═══ Data ═══
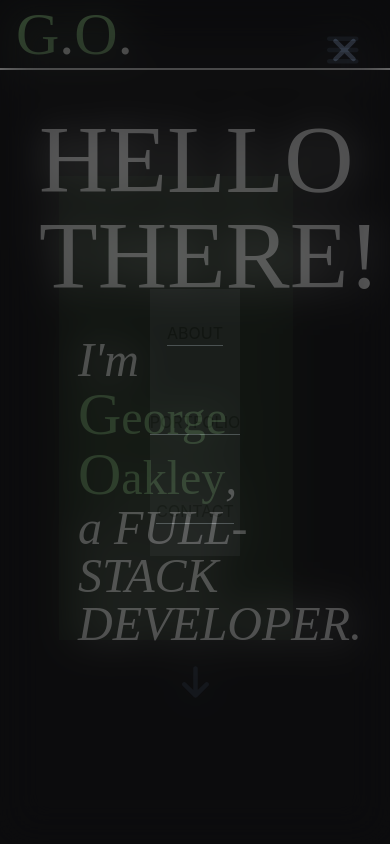
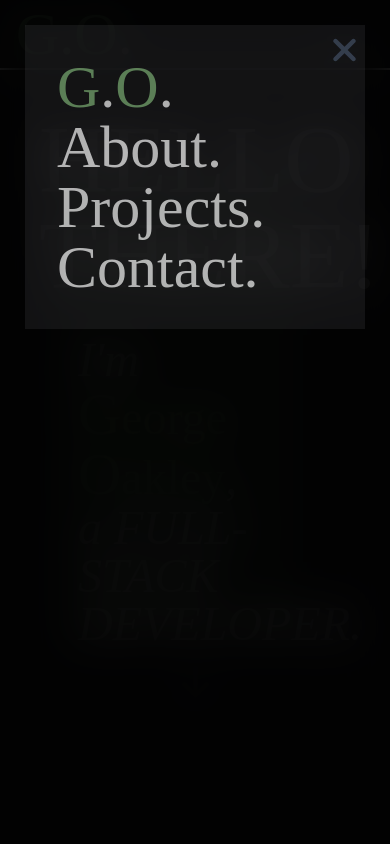
Before and after one commit to Georgeoak03/portfolioV2, a React (Create React App) app in the folder portfolio/: page / in a window 390 px wide. Both pictures are taken after a click on the element 342 px from the left and 50 px from the top of the page. Shown: the top 844 px of the page. Built offline with nearby package versions, Linux system fonts and the light colour scheme.

Commit message:
mobile menu styling

```diff
--- a/portfolio/src/components/Navbar.js
+++ b/portfolio/src/components/Navbar.js
@@ -16,18 +16,21 @@ export default function Navbar() {
                         <FontAwesomeIcon icon="fa-solid fa-bars" className="md:collapse text-gray-700 hover:text-white text-4xl transition ease-in-out duration-1000 transform"/>
                     </div>
                     <div className={isNavOpen ? "showMenuNav" : "hideMenuNav"}>
-                        <div className="CROSS-ICON absolute top-0 right-0 px-8 py-8" onClick={() => setIsNavOpen(false)}>
+                        <div className="CROSS-ICON absolute top-0 right-0 px-8 py-8 z-20" onClick={() => setIsNavOpen(false)}>
                             <FontAwesomeIcon icon="fa-solid fa-xmark" className="text-gray-700 hover:text-white text-4xl transition ease-in-out duration-1000 transform"/>
                         </div>
-                        <ul className="NAVIGATION-MOBILE-OPEN flex flex-col items-center justify-between min-h-[250px] bg-zinc-900 opacity-75">
-                            <li className="border-b border-gray-400 my-8 uppercase">
-                                <a href="/about">About</a>
+                        <ul className="NAVIGATION-MOBILE-OPEN flex flex-col justify-between bg-zinc-900 opacity-75 p-8">
+                            <li>
+                                <a href="#splash" className="font-['Great_Sailor'] text-[#85B97C] text-6xl">G<span className="text-white">.</span>O<span className="text-white">.</span></a>
                             </li>
-                            <li className="border-b border-gray-400 my-8 uppercase">
-                                <a href="/portfolio">Portfolio</a>
+                            <li>
+                                <a href="#about-me" className="font-['Great_Sailor'] text-white text-6xl hover:text-[#85B97C]">About.</a>
                             </li>
-                            <li className="border-b border-gray-400 my-8 uppercase">
-                                <a href="/contact">Contact</a>
+                            <li>
+                                <a href="#projects" className="font-['Great_Sailor'] text-white text-6xl hover:text-[#85B97C]">Projects.</a>
+                            </li>
+                            <li>
+                                <a href="#contact" className="font-['Great_Sailor'] text-white text-6xl hover:text-[#85B97C]">Contact.</a>
                             </li>
                         </ul>
                     </div>
@@ -51,11 +54,11 @@ export default function Navbar() {
                         webkit-backdrop-filter: blur(20px);
                         backdrop-filter: blur(20px);
                         z-index: 10;
-                        opacity: 0.5;
+                        opacity: 0.9;
                         display: flex;
                         flex-direction: column;
-                        justify-content: space-evenly;
-                        align-items: center;}`}
+                        padding: 25px;
+                        }`}
             </style>
         </section>
     )
```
═══
Problem to work on → Pictures stay out; the entries above are to be output exactly as given.

Answer area →
Before and after one commit to Georgeoak03/portfolioV2, a React (Create React App) app in the folder portfolio/: page / in a window 390 px wide. Both pictures are taken after a click on the element 342 px from the left and 50 px from the top of the page. Shown: the top 844 px of the page. Built offline with nearby package versions, Linux system fonts and the light colour scheme.

Commit message:
mobile menu styling

```diff
--- a/portfolio/src/components/Navbar.js
+++ b/portfolio/src/components/Navbar.js
@@ -16,18 +16,21 @@ export default function Navbar() {
                         <FontAwesomeIcon icon="fa-solid fa-bars" className="md:collapse text-gray-700 hover:text-white text-4xl transition ease-in-out duration-1000 transform"/>
                     </div>
                     <div className={isNavOpen ? "showMenuNav" : "hideMenuNav"}>
-                        <div className="CROSS-ICON absolute top-0 right-0 px-8 py-8" onClick={() => setIsNavOpen(false)}>
+                        <div className="CROSS-ICON absolute top-0 right-0 px-8 py-8 z-20" onClick={() => setIsNavOpen(false)}>
                             <FontAwesomeIcon icon="fa-solid fa-xmark" className="text-gray-700 hover:text-white text-4xl transition ease-in-out duration-1000 transform"/>
                         </div>
-                        <ul className="NAVIGATION-MOBILE-OPEN flex flex-col items-center justify-between min-h-[250px] bg-zinc-900 opacity-75">
-                            <li className="border-b border-gray-400 my-8 uppercase">
-                                <a href="/about">About</a>
+                        <ul className="NAVIGATION-MOBILE-OPEN flex flex-col justify-between bg-zinc-900 opacity-75 p-8">
+                            <li>
+                                <a href="#splash" className="font-['Great_Sailor'] text-[#85B97C] text-6xl">G<span className="text-white">.</span>O<span className="text-white">.</span></a>
                             </li>
-                            <li className="border-b border-gray-400 my-8 uppercase">
-                                <a href="/portfolio">Portfolio</a>
+                            <li>
+                                <a href="#about-me" className="font-['Great_Sailor'] text-white text-6xl hover:text-[#85B97C]">About.</a>
                             </li>
-                            <li className="border-b border-gray-400 my-8 uppercase">
-                                <a href="/contact">Contact</a>
+                            <li>
+                                <a href="#projects" className="font-['Great_Sailor'] text-white text-6xl hover:text-[#85B97C]">Projects.</a>
+                            </li>
+                            <li>
+                                <a href="#contact" className="font-['Great_Sailor'] text-white text-6xl hover:text-[#85B97C]">Contact.</a>
                             </li>
                         </ul>
                     </div>
@@ -51,11 +54,11 @@ export default function Navbar() {
                         webkit-backdrop-filter: blur(20px);
                         backdrop-filter: blur(20px);
                         z-index: 10;
-                        opacity: 0.5;
+                        opacity: 0.9;
                         display: flex;
                         flex-direction: column;
-                        justify-content: space-evenly;
-                        align-items: center;}`}
+                        padding: 25px;
+                        }`}
             </style>
         </section>
     )
```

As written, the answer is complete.